Dan Cass, a director of the World Wind Energy Award-winning Hepburn Wind farm, thinks Australia can learn from President Obama’s renewable energy initiatives. In the following blog, Consultant Dan looks at how policy makers are using smart grid technology and renewable energy ‘cooperatives’ to modernise the Unites States’ electricity system:
US Agriculture Secretary Tom Vilsac has announced a significant milestone for America, with the investment of a quarter of a billion dollars in smart grid technology in rural areas.
Secretary Vilsac gave a detailed announcement of the locations and programs that have been supported through the US Department of Agriculture (USDA):
The $269 million in loan guarantees announced today are provided by USDA Rural Development’s Rural Utilities Service (RUS). The funding helps electric utilities upgrade, expand, maintain and replace rural America’s electric infrastructure. USDA Rural Development also funds energy conservation and renewable energy projects.
Smart grids are the future of energy, because they use the internet to connect up millions of consumers and producers of energy, maximising efficiency and reliability.

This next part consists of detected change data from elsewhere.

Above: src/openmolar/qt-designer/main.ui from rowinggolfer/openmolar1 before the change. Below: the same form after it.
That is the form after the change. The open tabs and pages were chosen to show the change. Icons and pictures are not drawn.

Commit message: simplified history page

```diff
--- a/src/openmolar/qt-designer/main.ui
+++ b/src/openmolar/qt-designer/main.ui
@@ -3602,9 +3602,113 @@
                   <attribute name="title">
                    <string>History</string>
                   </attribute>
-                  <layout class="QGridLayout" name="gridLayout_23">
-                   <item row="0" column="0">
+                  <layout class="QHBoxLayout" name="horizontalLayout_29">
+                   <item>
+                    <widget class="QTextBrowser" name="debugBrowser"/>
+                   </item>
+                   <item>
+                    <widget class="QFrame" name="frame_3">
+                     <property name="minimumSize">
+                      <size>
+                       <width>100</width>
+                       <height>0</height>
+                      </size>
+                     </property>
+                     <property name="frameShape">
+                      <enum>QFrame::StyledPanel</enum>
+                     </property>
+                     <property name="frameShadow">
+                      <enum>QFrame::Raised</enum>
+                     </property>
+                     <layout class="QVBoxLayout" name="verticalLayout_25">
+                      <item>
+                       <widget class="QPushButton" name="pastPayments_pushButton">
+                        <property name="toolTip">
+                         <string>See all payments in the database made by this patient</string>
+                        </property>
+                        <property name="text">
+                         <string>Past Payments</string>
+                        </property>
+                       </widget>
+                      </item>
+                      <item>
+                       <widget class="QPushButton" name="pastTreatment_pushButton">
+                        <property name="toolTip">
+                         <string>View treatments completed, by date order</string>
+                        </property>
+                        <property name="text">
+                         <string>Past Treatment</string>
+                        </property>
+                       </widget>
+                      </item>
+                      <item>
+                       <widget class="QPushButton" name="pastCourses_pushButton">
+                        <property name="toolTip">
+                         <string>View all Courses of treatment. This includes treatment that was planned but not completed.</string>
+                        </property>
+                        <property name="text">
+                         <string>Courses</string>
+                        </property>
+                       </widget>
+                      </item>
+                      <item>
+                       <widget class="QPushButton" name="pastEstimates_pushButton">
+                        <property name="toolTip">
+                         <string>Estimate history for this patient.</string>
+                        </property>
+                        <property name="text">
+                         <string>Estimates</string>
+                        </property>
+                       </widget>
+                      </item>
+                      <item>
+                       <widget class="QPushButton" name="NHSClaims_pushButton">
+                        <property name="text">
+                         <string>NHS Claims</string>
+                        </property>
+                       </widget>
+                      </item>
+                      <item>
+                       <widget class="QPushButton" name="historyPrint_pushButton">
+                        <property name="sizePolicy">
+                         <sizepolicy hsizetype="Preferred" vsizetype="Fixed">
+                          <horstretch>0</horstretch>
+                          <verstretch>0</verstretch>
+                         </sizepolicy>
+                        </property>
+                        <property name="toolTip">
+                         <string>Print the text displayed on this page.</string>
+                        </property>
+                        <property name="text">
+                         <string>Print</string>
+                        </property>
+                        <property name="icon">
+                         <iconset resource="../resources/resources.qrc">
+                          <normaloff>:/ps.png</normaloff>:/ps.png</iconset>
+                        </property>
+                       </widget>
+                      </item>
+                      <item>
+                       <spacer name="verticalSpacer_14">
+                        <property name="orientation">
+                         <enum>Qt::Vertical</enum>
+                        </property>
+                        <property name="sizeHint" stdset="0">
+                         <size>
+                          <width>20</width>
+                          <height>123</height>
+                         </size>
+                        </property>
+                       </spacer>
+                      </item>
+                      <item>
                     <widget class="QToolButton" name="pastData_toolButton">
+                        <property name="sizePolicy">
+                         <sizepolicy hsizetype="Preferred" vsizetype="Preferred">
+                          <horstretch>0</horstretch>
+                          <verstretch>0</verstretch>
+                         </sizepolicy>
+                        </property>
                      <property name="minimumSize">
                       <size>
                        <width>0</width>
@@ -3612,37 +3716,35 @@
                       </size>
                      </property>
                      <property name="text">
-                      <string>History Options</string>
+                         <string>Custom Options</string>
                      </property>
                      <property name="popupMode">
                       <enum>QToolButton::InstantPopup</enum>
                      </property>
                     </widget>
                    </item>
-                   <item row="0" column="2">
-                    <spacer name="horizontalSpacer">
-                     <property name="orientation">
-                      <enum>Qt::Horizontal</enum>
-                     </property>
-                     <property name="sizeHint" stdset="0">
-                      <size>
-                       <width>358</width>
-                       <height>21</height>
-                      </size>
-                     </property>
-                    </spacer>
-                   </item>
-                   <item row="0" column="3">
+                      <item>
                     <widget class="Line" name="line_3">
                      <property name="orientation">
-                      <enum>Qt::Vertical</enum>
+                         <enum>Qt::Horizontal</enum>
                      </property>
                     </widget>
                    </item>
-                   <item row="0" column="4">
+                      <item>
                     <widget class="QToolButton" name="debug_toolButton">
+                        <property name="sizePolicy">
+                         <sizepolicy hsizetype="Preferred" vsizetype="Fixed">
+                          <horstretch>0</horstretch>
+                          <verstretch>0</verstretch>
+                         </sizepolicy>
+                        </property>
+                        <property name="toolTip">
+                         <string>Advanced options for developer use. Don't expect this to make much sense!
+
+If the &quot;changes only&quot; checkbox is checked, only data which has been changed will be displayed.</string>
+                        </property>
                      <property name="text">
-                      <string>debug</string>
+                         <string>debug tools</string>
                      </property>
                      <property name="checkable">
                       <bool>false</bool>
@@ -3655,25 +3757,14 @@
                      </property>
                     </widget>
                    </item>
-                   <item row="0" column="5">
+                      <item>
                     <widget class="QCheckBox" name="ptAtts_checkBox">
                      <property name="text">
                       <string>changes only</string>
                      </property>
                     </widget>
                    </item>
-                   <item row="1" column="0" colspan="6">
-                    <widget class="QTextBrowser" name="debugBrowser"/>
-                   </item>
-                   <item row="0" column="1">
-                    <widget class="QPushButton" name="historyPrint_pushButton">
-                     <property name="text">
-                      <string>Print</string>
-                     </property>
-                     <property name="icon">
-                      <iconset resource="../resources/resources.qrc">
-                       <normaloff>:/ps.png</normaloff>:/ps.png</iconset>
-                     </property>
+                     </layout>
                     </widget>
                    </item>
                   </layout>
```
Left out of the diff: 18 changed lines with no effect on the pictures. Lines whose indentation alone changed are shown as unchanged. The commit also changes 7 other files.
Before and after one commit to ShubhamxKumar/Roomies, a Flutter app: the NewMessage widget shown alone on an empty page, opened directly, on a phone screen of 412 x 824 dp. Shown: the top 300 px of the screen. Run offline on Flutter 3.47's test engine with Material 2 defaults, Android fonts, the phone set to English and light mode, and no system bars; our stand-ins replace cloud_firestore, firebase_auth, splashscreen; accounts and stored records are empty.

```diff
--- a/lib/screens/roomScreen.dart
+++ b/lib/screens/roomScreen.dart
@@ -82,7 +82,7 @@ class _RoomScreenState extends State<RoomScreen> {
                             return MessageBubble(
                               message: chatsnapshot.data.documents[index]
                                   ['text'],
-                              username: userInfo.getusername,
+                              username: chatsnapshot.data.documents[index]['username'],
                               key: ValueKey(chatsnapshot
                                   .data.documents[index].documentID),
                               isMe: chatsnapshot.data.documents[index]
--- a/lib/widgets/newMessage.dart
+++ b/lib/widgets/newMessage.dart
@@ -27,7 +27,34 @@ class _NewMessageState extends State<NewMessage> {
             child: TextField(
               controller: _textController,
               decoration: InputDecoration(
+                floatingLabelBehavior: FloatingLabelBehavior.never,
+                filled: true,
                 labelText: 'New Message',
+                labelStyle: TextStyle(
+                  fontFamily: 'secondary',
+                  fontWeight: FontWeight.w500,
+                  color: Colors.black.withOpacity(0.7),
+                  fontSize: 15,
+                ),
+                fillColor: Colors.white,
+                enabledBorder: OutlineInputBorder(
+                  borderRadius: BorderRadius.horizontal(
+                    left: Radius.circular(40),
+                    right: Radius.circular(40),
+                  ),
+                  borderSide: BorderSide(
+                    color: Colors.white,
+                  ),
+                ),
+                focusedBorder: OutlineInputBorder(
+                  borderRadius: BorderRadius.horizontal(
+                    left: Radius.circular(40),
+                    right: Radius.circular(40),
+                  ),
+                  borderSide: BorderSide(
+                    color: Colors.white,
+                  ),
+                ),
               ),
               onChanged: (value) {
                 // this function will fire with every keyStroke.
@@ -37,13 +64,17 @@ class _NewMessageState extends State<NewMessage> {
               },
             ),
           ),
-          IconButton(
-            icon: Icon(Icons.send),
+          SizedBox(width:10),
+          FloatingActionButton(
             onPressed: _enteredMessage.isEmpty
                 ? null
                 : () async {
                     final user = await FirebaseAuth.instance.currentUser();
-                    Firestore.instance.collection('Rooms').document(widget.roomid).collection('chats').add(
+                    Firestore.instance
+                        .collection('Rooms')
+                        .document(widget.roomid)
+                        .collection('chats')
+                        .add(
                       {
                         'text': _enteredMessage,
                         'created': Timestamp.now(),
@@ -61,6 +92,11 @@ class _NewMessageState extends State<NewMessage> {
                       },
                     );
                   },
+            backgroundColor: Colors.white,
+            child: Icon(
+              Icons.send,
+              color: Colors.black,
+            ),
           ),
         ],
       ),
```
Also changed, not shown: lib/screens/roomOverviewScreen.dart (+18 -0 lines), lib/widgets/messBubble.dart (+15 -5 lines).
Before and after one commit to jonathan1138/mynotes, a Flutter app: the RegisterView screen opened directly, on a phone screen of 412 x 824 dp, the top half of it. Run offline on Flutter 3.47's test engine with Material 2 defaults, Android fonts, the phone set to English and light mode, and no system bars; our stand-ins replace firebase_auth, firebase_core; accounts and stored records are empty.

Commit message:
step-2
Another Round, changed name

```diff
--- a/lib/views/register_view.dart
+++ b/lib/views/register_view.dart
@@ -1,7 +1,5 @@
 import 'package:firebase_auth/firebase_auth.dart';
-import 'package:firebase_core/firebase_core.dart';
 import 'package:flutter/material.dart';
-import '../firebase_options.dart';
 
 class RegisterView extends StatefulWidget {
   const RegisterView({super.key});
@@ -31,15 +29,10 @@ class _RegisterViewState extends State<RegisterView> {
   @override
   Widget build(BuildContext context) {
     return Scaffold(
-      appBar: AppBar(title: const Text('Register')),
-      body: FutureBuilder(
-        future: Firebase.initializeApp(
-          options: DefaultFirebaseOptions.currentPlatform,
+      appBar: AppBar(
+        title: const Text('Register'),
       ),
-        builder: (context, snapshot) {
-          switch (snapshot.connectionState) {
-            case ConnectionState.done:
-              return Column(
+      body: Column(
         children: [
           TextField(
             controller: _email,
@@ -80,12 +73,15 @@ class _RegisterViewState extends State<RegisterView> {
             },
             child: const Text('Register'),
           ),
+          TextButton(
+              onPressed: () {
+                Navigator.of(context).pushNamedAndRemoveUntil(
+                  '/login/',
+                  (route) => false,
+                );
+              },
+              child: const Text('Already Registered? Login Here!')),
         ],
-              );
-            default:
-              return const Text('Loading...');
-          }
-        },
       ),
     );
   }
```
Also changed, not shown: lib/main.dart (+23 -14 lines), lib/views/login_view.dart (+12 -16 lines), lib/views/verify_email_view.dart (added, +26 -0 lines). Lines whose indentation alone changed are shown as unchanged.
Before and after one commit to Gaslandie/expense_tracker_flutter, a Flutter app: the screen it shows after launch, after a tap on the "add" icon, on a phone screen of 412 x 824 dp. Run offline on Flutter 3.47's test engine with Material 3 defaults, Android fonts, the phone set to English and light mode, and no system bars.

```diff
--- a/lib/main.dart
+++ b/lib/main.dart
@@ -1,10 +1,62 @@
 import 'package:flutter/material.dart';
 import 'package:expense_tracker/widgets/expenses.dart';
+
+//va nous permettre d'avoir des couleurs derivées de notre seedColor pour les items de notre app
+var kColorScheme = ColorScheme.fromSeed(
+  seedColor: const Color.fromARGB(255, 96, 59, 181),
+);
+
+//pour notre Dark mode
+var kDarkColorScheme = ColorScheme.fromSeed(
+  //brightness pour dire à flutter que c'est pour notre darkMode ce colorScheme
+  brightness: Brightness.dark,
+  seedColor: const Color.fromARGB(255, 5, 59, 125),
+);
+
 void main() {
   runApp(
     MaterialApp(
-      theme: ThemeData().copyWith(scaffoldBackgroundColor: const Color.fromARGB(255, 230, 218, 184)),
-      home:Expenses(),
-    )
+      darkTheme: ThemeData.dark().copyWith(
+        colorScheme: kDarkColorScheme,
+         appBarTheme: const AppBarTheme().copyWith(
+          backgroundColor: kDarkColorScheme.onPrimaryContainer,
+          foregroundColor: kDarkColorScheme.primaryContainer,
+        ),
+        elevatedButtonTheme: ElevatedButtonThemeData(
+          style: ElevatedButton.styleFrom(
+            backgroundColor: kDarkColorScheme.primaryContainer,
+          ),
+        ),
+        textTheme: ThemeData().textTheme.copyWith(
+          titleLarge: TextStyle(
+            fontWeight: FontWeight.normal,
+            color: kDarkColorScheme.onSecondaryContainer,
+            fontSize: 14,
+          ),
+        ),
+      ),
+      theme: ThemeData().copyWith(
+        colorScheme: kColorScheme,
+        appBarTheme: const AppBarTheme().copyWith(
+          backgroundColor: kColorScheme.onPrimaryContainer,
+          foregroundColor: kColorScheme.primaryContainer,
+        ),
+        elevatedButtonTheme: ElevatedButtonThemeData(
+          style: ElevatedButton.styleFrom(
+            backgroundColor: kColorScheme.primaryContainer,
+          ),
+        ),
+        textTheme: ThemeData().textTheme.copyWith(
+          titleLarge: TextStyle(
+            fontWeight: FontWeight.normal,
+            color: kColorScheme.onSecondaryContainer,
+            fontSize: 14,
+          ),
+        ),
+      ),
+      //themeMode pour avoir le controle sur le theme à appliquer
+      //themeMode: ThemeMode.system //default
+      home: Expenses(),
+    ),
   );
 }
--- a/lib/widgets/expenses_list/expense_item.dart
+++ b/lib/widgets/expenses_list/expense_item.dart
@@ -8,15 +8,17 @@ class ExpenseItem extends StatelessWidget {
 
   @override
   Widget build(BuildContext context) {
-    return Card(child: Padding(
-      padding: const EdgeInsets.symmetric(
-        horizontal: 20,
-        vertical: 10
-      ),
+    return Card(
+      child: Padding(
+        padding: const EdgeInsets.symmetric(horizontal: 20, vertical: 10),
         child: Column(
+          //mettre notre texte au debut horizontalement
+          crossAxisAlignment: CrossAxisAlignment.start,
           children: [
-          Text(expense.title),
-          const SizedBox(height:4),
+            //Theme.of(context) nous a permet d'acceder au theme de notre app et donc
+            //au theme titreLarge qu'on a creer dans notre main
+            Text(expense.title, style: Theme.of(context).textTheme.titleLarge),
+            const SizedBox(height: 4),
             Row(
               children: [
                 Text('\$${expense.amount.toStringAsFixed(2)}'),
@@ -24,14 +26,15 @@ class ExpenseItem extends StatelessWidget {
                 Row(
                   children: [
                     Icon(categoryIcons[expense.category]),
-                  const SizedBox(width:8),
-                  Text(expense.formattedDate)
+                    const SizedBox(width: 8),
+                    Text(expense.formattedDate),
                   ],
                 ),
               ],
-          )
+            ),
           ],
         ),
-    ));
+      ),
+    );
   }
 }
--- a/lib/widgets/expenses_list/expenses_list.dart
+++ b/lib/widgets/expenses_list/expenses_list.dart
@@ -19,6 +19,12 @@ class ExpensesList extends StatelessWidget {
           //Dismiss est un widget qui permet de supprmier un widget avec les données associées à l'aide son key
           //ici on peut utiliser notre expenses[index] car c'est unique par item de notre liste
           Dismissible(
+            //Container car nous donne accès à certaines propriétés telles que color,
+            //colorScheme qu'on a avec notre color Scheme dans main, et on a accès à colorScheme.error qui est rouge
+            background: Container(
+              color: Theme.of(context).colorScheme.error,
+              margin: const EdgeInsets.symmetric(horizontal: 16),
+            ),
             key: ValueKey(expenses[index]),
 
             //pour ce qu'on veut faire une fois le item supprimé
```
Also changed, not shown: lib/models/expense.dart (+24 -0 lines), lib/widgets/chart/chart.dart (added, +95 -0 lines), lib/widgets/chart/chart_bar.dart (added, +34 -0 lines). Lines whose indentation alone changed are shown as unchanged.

This is a huge leap forwards from the nineteenth century baseload, coal-fired generation model that is holding us back in Australia.
The beauty of renewable energy is that the fuel is free and the generator can be local. We can install our solar energy generators on each building that needs electricity, where it will harvest the free energy from the sun.
You could say that if solar is the internet, then coal is the telegraph.
Secretary Vilsac emphasised the importance of ‘electric cooperatives’ in the rural smart grid programme. About half the money is being paid not to commercial energy utilities but to electric cooperatives, a fine American institution reaching back to President Franklin D. Roosevelt’s New Deal of 1933-1936.
A report from the University of Wisconsin Center for Cooperatives explains:
As part of Roosevelt’s New Deal, and in the face of significant opposition, the Rural Electrification Administration (REA) was created in 1935, and Congress passed the Rural Electrification Act a year later. In 1937, the REA drafted the Electric Cooperative Corporation Act, a model state law for formation and operation of rural electric cooperatives. The REA administered low-interest and long-term loan programs for rural electrification, and also provided technical, managerial, and educational assistance. By 1939, the REA had helped to establish 417 rural electric cooperatives, which served 288,000 households.
I am a Director of Australia’s first energy cooperative, Hepburn Wind so I’m inspired by this history.
This is a great story for the 2012 election, that Obama is modernising Roosevelt’s electric cooperatives, with renewable energy. Hopefully the GOP will see the virtue of the policy and promise to match it.
ARENA and the CEFC
The most important parts of Australia’s climate and energy policy are the $10 billion fund for clean energy investment, the Clean Energy Finance Corporation (CEFC) and the new body for coordinating R&D into renewables, the Australian Renewable Energy Agency (ARENA).
I believe that both ARENA and the CEFC should invest in cooperative energy ventures in Australia. There are dozens of communities wanting to build their own renewable energy generator. They can mobilise retail investor funds and a vast reserve of voluntary effort and good will, which makes them an excellent investment.
Australia has a lot to learn from President Barack Obama’s administration on many issues. The President is working with the clean energy revolution, not against it, like so many on both sides of politics in Australia.
For example, Australia’s Energy Minister Martin Ferguson was allocated a billion dollars to spend on smart grid technology. He spent $1.6 million, on a study.